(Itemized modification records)
━━━━━━━━

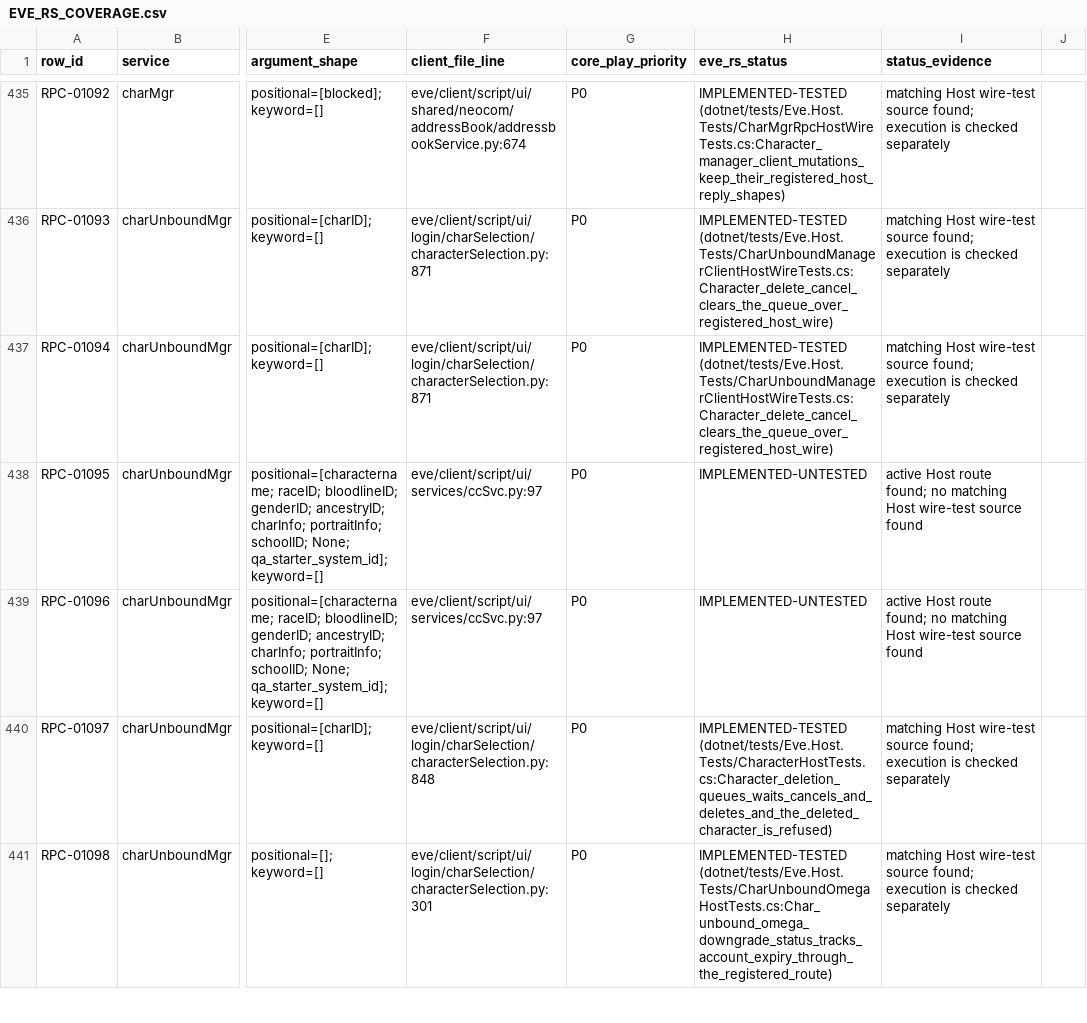
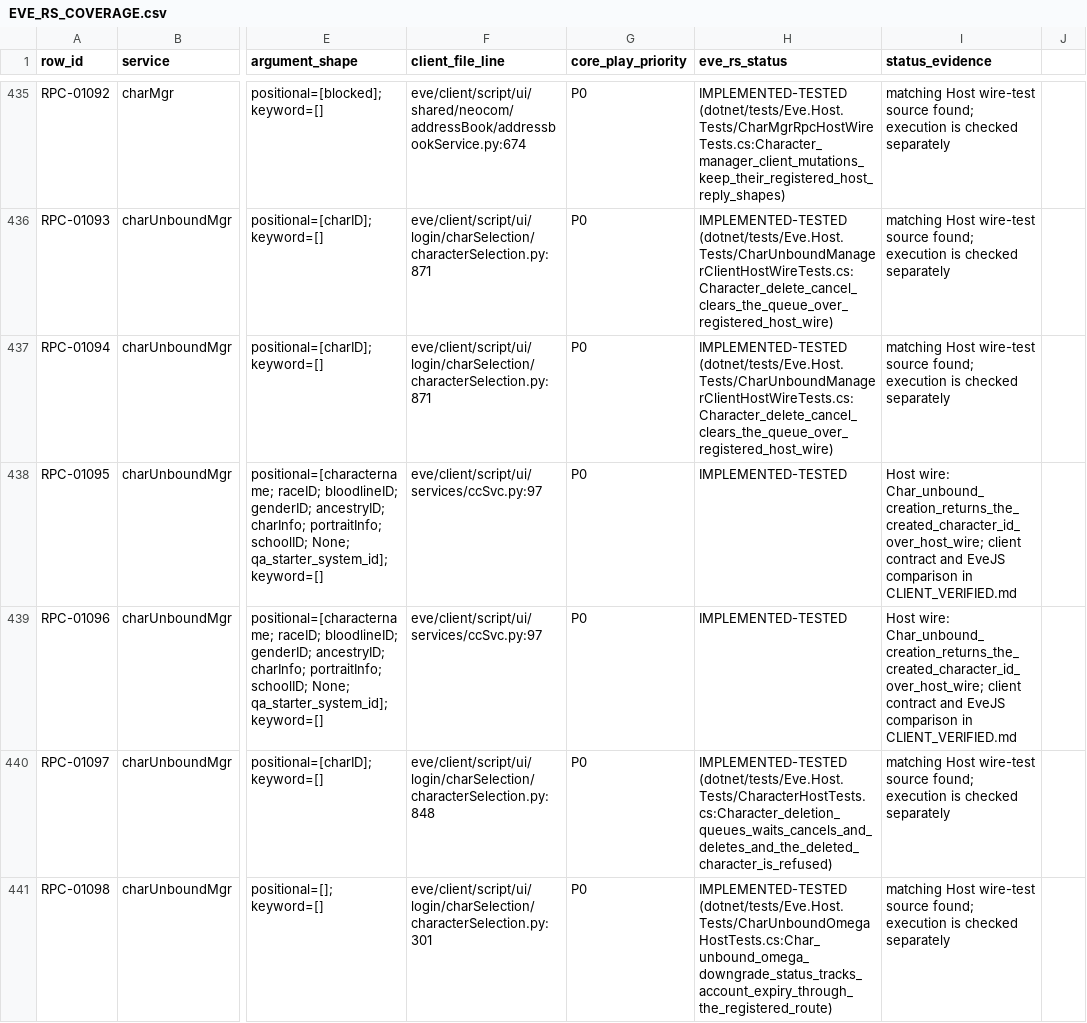
Before and after one commit to Fokiiiiiii/eve.rs, a CSV file: docs/project/service-audit/EVE_RS_COVERAGE.csv, drawn as a sheet; only a part is shown, gaps mark what is left out; the diff covers the shown part only; the diff names each change by its address in the sheet, - before the commit and + after, or states it on an @@ line.

Commit message:
Verify P0 character and population RPC wire contracts

```diff
--- a/docs/project/service-audit/EVE_RS_COVERAGE.csv
+++ b/docs/project/service-audit/EVE_RS_COVERAGE.csv
-H438:H439 (eve_rs_status): IMPLEMENTED-UNTESTED
+H438:H439 (eve_rs_status): IMPLEMENTED-TESTED
-I438:I439 (status_evidence): active Host route found; no matching Host wire-test source found
+I438:I439 (status_evidence): Host wire: Char_unbound_creation_returns_the_created_character_id_over_host_wire; client contract and EveJS comparison in CLIENT_VERIFIED.md
```
Also changed, not shown: 26 edited cells elsewhere in this file, 8 other files.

━━━━━━━━

Task to complete:
Set down the records in full and exactly. Do not carry over any image.

Exercise response:
Before and after one commit to Fokiiiiiii/eve.rs, a CSV file: docs/project/service-audit/EVE_RS_COVERAGE.csv, drawn as a sheet; only a part is shown, gaps mark what is left out; the diff covers the shown part only; the diff names each change by its address in the sheet, - before the commit and + after, or states it on an @@ line.

Commit message:
Verify P0 character and population RPC wire contracts

```diff
--- a/docs/project/service-audit/EVE_RS_COVERAGE.csv
+++ b/docs/project/service-audit/EVE_RS_COVERAGE.csv
-H438:H439 (eve_rs_status): IMPLEMENTED-UNTESTED
+H438:H439 (eve_rs_status): IMPLEMENTED-TESTED
-I438:I439 (status_evidence): active Host route found; no matching Host wire-test source found
+I438:I439 (status_evidence): Host wire: Char_unbound_creation_returns_the_created_character_id_over_host_wire; client contract and EveJS comparison in CLIENT_VERIFIED.md
```
Also changed, not shown: 26 edited cells elsewhere in this file, 8 other files.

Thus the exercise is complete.